College Park Industries Sees Its Prosthetics on the Paralympic Field
Oscar Pistorius’ incredible achievements in athletics have made the maker of his prosthetic feet, Ö
ssur, famous. But Ö
ssur is not alone in the business of helping paralympians propel themselves across the track. College Park Industries (CPI) based in Fraser, Mich., has put prosthetic limbs on many paralympians this year.
The company’s main product, Soleus, was invented by Scott Sulprizo, a hang-glider who lost his foot after an accident in 2001. CPI bought his design about six years ago, and after redesigning it to withstand the company’s rigorous testing requirements, the Soleus was ready to go on the market. CPI’s testing includes putting the foot through 2 million cycles, the equivalent of three to four years of walking.

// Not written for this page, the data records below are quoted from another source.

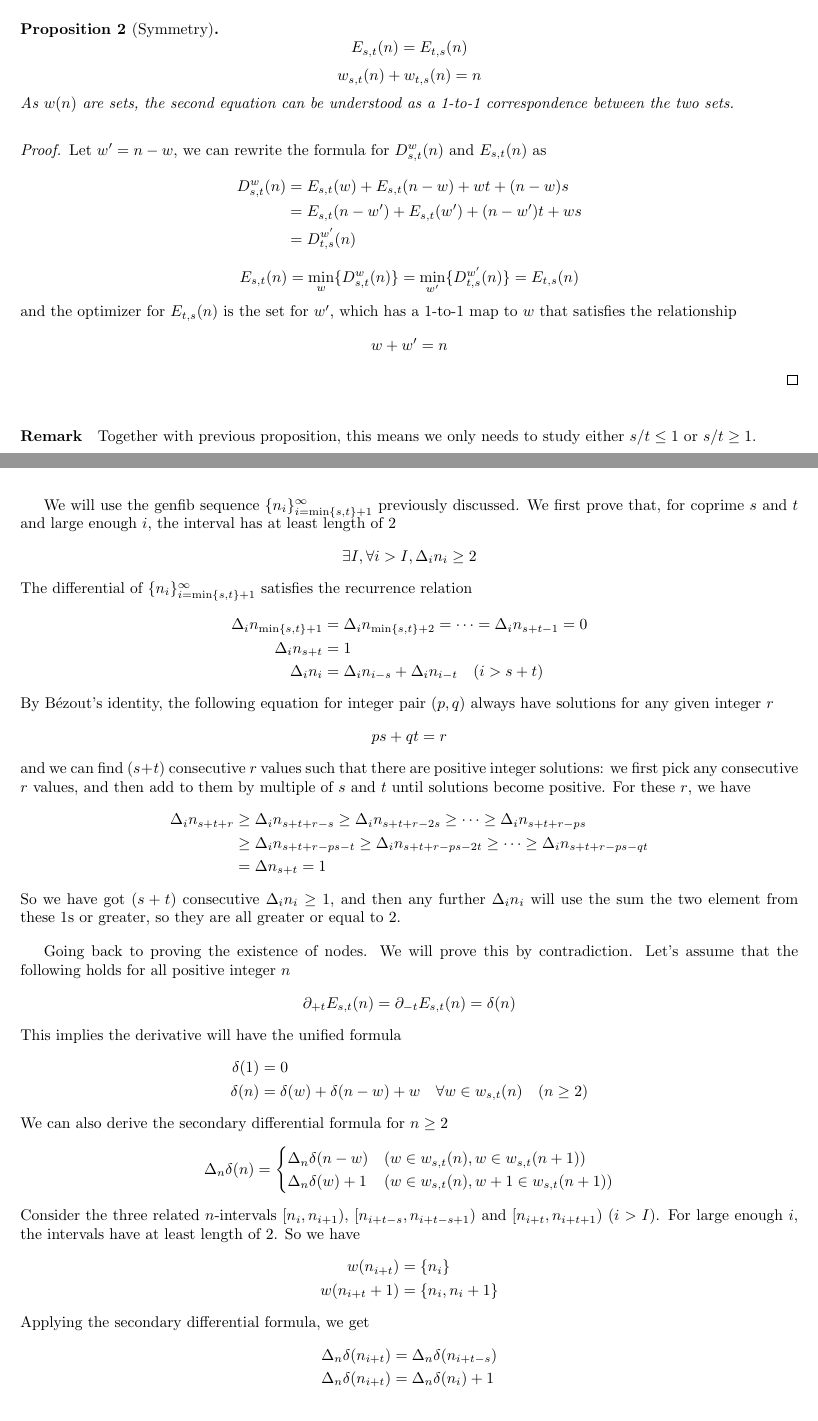
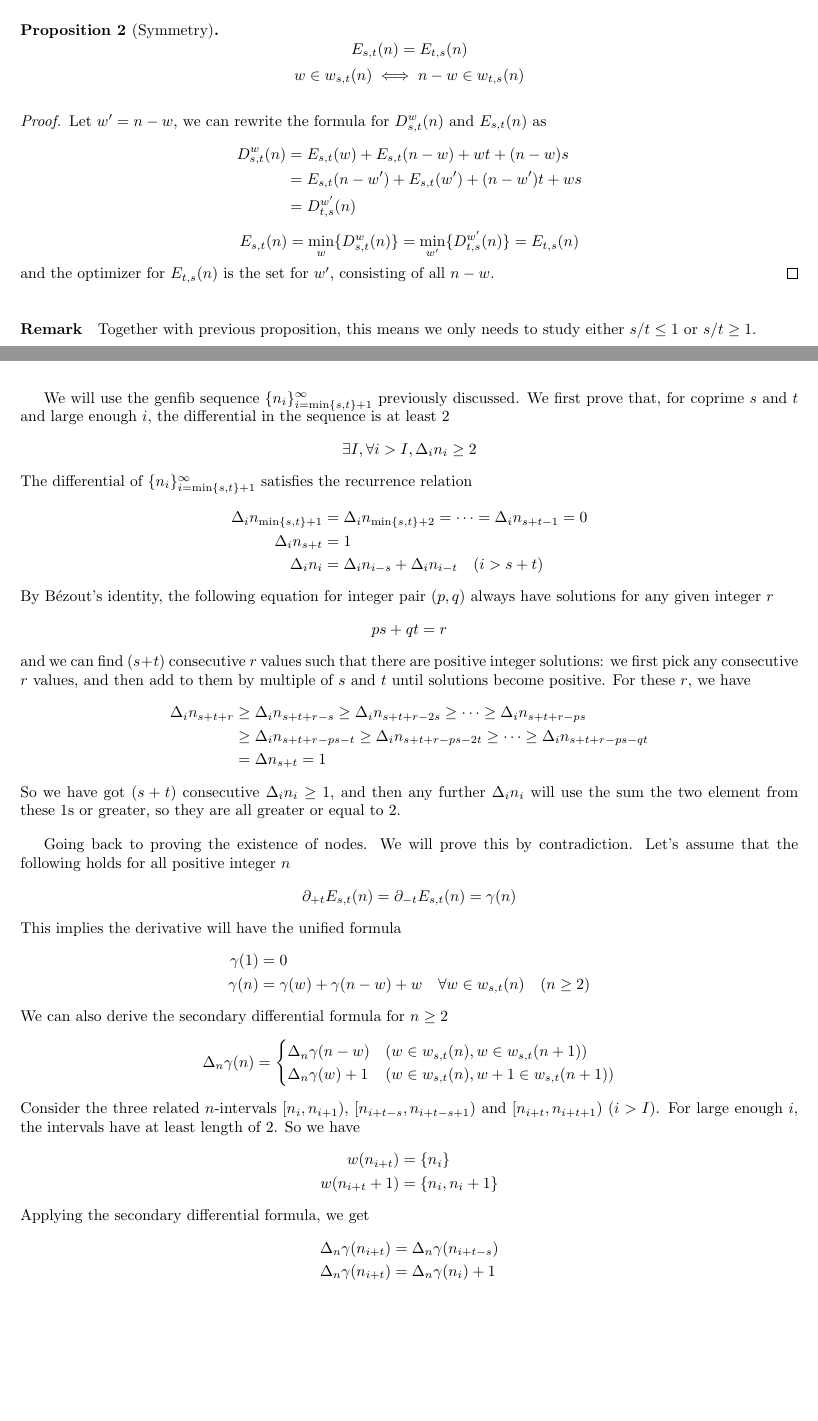
Before and after one commit to wwylele/math-stuff, a LaTeX document (biased-bisect/document.tex): two parts of pages 4 and 22 of 43, joined at a grey line, cut so that both start at the same text, the shorter picture padded with empty space. Compiled offline with pdfLaTeX.

Commit message:
misc update

```diff
--- a/biased-bisect/document.tex
+++ b/biased-bisect/document.tex
@@ -168,9 +172,8 @@ This means it is only the ratio $s/t$ that affects the bisecting strategy.
 		E_{s,t}(n) = E_{t,s}(n)
 	\]
 	\[
-		w_{s,t}(n) + w_{t,s}(n) = n
-	\]
-As $w(n)$ are sets, the second equation can be understood as a 1-to-1 correspondence between the two sets.
+		w \in w_{s,t}(n) \iff n-w \in w_{t,s}(n)
+	\]
 \end{lemma}
 \begin{proof}
 	Let $w' = n - w$, we can rewrite the formula for $D^w_{s,t}(n)$ and $E_{s,t}(n)$ as
@@ -182,10 +185,7 @@ As $w(n)$ are sets, the second equation can be understood as a 1-to-1 correspond
 	\[
 	E_{s,t}(n) = \min_w\{D^w_{s,t}(n)\} = \min_{w'}\{D^{w'}_{t,s}(n)\} = E_{t,s}(n)
 	\]
-	and the optimizer for $E_{t,s}(n)$ is the set for $w'$, which has a 1-to-1 map to $w$ that satisfies the relationship
-	\[
-	w + w' = n
-	\]
+	and the optimizer for $E_{t,s}(n)$ is the set for $w'$, consisting of all $n-w$.
 \end{proof}
 \paragraph{Remark}
  Together with previous proposition, this means we only needs to study either $s/t \le1$ or $s/t \ge 1$.
@@ -1356,7 +1356,7 @@ From the graph, we can observe that for $t = 1/4$ and $t = 1/2$, we have ``spiky
 	\]
 
 
-	We will use the genfib sequence $\{n_i\}_{i=\min\{s,t\}+1}^{\infty}$ previously discussed. We first prove that, for coprime $s$ and $t$ and large enough $i$, the interval has at least length of 2
+	We will use the genfib sequence $\{n_i\}_{i=\min\{s,t\}+1}^{\infty}$ previously discussed. We first prove that, for coprime $s$ and $t$ and large enough $i$, the differential in the sequence is at least 2
 	\[
 	\exists I, \forall i>I, \Delta_i n_{i} \ge 2
 	\]
@@ -1380,18 +1380,18 @@ From the graph, we can observe that for $t = 1/4$ and $t = 1/2$, we have ``spiky
 
 	Going back to proving the existence of nodes. We will prove this by contradiction. Let's assume that the following holds for all positive integer $n$
 	\[
-	\partial_{+t}E_{s,t}(n) = \partial_{-t}E_{s,t}(n) = \delta(n)
+	\partial_{+t}E_{s,t}(n) = \partial_{-t}E_{s,t}(n) = \gamma(n)
 	\]
 	This implies the derivative will have the unified formula
 	\begin{align*}
-	\delta(1) &= 0\\
-	\delta(n) &= \delta(w) + \delta(n-w) + w\quad \forall w\in w_{s,t}(n) \quad(n\geq 2)
+	\gamma(1) &= 0\\
+	\gamma(n) &= \gamma(w) + \gamma(n-w) + w\quad \forall w\in w_{s,t}(n) \quad(n\geq 2)
 	\end{align*}
 	We can also derive the secondary differential formula for $n\geq 2$
 	\begin{align*}
-	\Delta_n \delta(n) =\begin{cases}
-	\Delta_n  \delta(n-w) & (w\in w_{s,t}(n), w\in w_{s,t}(n+1) )\\
-	\Delta_n  \delta(w) + 1 & (w\in w_{s,t}(n), w+1\in w_{s,t}(n+1) )
+	\Delta_n \gamma(n) =\begin{cases}
+	\Delta_n  \gamma(n-w) & (w\in w_{s,t}(n), w\in w_{s,t}(n+1) )\\
+	\Delta_n  \gamma(w) + 1 & (w\in w_{s,t}(n), w+1\in w_{s,t}(n+1) )
 	\end{cases}
 	\end{align*}
 	Consider the three related $n$-intervals $[n_{i}, n_{i+1})$, $[n_{i + t-s}, n_{i + t-s + 1})$ and $[n_{i+t}, n_{i+t + 1})$ ($i > I$). For large enough $i$, the intervals have at least length of 2. So we have
@@ -1401,10 +1401,10 @@ From the graph, we can observe that for $t = 1/4$ and $t = 1/2$, we have ``spiky
 	\end{align*}
 	Applying the secondary differential formula, we get
 	\begin{align*}
-	\Delta_n \delta(n_{i+t}) &= \Delta_n \delta(n_{i + t-s}) \\
-	\Delta_n \delta(n_{i+t}) &= \Delta_n \delta(n_{i}) + 1
-	\end{align*}
-	Let's denote $\Delta_n \delta(n_i) = d_i$. The equation above means, for all $i$ greater than a large enough $I$, we have
+	\Delta_n \gamma(n_{i+t}) &= \Delta_n \gamma(n_{i + t-s}) \\
+	\Delta_n \gamma(n_{i+t}) &= \Delta_n \gamma(n_{i}) + 1
+	\end{align*}
+	Let's denote $\Delta_n \gamma(n_i) = d_i$. The equation above means, for all $i$ greater than a large enough $I$, we have
 	\begin{align*}
 	d_{i+s} &= d_{i}\\
 	d_{i+t} &= d_{i} + 1
```
Also changed, not shown: Volcano/document.tex (+34 -3 lines), virus_test/document.tex (+1 -1 lines), biased-bisect/document.tex (16 more changed lines).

"[The Soleus] provides a level of smooth transition [in walking] that’s very difficult for other companies to achieve because of the materials they’re using and their design," explained Mike Leydet, director of research at CPI.
CPI uses iPecs (Intelligent Prosthetic Endo-Skeletal Component System), a sensor system that lets researchers collect telemetry from prosthetic users to inform product design and material changes.
"The Achilles heel of competitors is the abrupt transitions between the springs that carry the load of the human body. It’s described by amputees as hitting a wall," said Leydet.
Early in July, CPI announced the release of the Soleus Tactical Edition prosthetic foot. It was specifically designed for Dale Beatty, Iraq combat wounded veteran, bilateral amputee and co-founder of Purple Heart Homes, a national non-profit organization based in Springfield, Va.
The Tactical Soleus is engineered and manufactured in the Unites States. The main achievement of the new design, claims CPI, is that it is 40 percent stronger and 10 percent lighter than previous models. CPI achieved this by coring out the aluminum housing and redesigning the front and back, reducing and redistributing mass. It has a new heel spring design for higher cyclic durability, and a new mid spring design for higher ultimate strength. This is combined with a new belt attachment system for higher tensile strength.
CPI has also pledged $200 from every sale to the Purple Hearts Home.
In this year’s Paralympics, Matt Brown of the United States will throw the discus on his Soleus foot, and Maya Nakanishi will represent Japan on her Soleus in her track and field events.
In a letter to CPI, Brown said: "I am surprised by the durability of the springs. I weigh 270 pounds and put a considerable amount of stress on the foot. The Soleus has upheld its strength and flexion, and if anyone could put the Soleus to the test, it would be me.”